(Information provided begins)
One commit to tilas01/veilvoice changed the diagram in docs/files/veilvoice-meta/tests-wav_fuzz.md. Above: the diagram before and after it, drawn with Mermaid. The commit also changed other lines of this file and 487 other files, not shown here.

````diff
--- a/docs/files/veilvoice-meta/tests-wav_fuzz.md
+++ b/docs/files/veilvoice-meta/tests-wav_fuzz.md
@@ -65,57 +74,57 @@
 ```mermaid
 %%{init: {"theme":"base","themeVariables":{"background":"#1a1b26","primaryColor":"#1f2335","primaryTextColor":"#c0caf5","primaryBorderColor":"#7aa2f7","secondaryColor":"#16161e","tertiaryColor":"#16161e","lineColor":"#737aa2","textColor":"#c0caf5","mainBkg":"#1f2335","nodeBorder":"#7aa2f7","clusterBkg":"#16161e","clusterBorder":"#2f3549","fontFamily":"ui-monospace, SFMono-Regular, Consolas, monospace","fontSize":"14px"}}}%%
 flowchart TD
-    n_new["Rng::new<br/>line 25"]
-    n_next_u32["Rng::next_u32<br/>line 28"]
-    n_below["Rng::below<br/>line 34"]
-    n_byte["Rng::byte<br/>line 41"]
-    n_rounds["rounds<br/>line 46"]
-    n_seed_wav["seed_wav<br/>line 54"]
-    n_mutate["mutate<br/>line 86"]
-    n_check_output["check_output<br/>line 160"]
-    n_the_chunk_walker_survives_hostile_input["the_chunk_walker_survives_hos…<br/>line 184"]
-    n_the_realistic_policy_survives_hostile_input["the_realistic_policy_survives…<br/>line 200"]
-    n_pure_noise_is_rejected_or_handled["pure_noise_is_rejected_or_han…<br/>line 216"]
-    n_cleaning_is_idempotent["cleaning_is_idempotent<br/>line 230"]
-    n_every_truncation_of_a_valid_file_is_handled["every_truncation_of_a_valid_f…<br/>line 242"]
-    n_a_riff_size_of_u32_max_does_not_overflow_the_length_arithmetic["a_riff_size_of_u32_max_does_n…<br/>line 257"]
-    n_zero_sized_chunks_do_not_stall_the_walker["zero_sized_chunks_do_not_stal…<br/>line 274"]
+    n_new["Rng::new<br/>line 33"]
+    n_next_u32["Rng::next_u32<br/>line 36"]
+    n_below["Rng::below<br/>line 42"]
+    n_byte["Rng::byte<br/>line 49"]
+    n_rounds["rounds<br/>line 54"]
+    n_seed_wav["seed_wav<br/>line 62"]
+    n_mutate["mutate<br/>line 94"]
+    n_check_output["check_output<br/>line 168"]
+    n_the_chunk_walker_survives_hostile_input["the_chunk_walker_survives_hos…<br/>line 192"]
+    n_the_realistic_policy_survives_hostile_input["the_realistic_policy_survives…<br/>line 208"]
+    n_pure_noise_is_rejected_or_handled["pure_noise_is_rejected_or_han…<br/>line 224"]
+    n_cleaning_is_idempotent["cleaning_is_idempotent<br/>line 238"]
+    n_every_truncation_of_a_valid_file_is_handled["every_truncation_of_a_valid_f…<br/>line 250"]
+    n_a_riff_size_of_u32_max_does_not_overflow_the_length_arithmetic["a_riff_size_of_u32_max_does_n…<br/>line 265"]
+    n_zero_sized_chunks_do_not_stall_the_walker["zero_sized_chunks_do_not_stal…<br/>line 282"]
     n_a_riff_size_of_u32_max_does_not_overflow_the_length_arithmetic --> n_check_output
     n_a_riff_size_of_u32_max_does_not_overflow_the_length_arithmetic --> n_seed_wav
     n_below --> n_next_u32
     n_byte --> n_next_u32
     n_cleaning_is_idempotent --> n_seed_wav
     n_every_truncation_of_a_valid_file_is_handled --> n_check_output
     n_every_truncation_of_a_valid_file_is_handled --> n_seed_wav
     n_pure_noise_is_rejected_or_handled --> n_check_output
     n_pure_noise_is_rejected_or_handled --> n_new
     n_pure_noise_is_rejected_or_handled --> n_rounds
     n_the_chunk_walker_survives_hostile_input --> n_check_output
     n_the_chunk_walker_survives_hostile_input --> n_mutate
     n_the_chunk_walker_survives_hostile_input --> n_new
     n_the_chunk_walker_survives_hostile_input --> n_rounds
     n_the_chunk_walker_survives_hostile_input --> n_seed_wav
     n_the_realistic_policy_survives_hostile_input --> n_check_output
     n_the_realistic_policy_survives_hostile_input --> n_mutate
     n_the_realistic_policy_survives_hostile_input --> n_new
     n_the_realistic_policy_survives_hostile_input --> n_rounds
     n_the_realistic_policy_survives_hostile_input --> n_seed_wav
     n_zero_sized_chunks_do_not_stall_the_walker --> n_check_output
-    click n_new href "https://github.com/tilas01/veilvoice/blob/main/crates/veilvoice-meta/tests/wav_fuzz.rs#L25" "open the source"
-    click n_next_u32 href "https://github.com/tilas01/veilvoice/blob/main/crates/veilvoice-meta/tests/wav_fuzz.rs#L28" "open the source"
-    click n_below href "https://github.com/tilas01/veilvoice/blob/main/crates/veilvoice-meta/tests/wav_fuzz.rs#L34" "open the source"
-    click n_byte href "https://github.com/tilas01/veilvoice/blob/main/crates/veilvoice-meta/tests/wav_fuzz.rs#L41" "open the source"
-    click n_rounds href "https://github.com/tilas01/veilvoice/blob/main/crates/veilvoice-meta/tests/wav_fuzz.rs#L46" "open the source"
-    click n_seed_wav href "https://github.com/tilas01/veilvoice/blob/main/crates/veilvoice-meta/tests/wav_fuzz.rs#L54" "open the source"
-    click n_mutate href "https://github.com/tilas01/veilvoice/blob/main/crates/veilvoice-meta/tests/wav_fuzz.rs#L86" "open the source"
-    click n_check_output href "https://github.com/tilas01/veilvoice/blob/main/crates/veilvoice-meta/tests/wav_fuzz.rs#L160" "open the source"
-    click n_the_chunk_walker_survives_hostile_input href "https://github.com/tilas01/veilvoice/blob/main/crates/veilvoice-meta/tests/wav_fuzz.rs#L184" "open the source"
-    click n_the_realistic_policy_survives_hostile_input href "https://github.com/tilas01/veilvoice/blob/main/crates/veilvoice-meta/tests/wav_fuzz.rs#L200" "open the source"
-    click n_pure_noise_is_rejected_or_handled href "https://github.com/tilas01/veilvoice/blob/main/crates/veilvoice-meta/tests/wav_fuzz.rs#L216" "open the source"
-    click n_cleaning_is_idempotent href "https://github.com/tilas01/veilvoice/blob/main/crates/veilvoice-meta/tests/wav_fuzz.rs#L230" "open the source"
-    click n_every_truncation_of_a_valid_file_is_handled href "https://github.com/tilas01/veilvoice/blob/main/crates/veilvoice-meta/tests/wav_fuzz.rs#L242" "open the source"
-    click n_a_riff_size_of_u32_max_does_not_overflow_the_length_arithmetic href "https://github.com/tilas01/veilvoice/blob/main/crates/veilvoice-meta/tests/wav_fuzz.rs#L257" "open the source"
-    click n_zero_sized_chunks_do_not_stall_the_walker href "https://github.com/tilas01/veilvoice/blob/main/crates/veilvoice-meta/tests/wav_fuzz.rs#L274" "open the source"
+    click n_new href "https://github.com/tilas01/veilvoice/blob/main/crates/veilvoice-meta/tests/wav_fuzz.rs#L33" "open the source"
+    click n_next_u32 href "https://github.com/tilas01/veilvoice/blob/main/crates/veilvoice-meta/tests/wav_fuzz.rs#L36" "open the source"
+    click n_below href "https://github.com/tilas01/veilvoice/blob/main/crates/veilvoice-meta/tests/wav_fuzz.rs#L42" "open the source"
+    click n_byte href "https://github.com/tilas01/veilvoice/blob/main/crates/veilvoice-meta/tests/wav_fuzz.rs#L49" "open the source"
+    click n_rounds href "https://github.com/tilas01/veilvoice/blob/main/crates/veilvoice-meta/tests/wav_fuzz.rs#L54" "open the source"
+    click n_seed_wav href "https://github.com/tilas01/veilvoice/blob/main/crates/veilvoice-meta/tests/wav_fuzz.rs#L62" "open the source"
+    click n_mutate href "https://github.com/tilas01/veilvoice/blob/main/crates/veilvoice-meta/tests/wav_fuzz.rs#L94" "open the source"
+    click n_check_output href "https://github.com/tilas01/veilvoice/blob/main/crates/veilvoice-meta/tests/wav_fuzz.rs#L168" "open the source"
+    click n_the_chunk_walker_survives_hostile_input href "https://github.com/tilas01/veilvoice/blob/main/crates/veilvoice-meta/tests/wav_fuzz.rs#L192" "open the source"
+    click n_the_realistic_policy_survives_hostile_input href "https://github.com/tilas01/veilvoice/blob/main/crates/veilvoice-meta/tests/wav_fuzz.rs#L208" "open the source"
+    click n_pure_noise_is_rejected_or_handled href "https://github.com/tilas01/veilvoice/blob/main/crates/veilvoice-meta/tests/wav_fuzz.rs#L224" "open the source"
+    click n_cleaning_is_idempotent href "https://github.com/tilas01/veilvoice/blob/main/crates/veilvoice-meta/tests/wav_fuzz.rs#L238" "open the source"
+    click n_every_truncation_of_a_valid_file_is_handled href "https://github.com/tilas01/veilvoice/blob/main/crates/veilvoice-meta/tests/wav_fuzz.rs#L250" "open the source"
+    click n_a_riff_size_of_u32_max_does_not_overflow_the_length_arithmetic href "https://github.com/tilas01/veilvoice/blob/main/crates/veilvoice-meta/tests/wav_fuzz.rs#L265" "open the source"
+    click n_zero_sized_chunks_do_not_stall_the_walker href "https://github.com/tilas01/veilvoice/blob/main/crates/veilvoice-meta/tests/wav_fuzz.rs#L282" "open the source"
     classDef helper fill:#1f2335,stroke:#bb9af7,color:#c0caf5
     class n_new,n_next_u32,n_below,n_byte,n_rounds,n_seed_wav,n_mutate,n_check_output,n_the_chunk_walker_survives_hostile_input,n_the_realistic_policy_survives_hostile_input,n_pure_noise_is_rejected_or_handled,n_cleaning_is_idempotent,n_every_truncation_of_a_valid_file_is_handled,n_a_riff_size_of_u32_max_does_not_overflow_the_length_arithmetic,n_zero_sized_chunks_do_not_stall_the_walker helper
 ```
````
(Information provided ends)
[Exercise aim] Report how many lines above include "helper". Nothing else.

[Result of this exercise] 2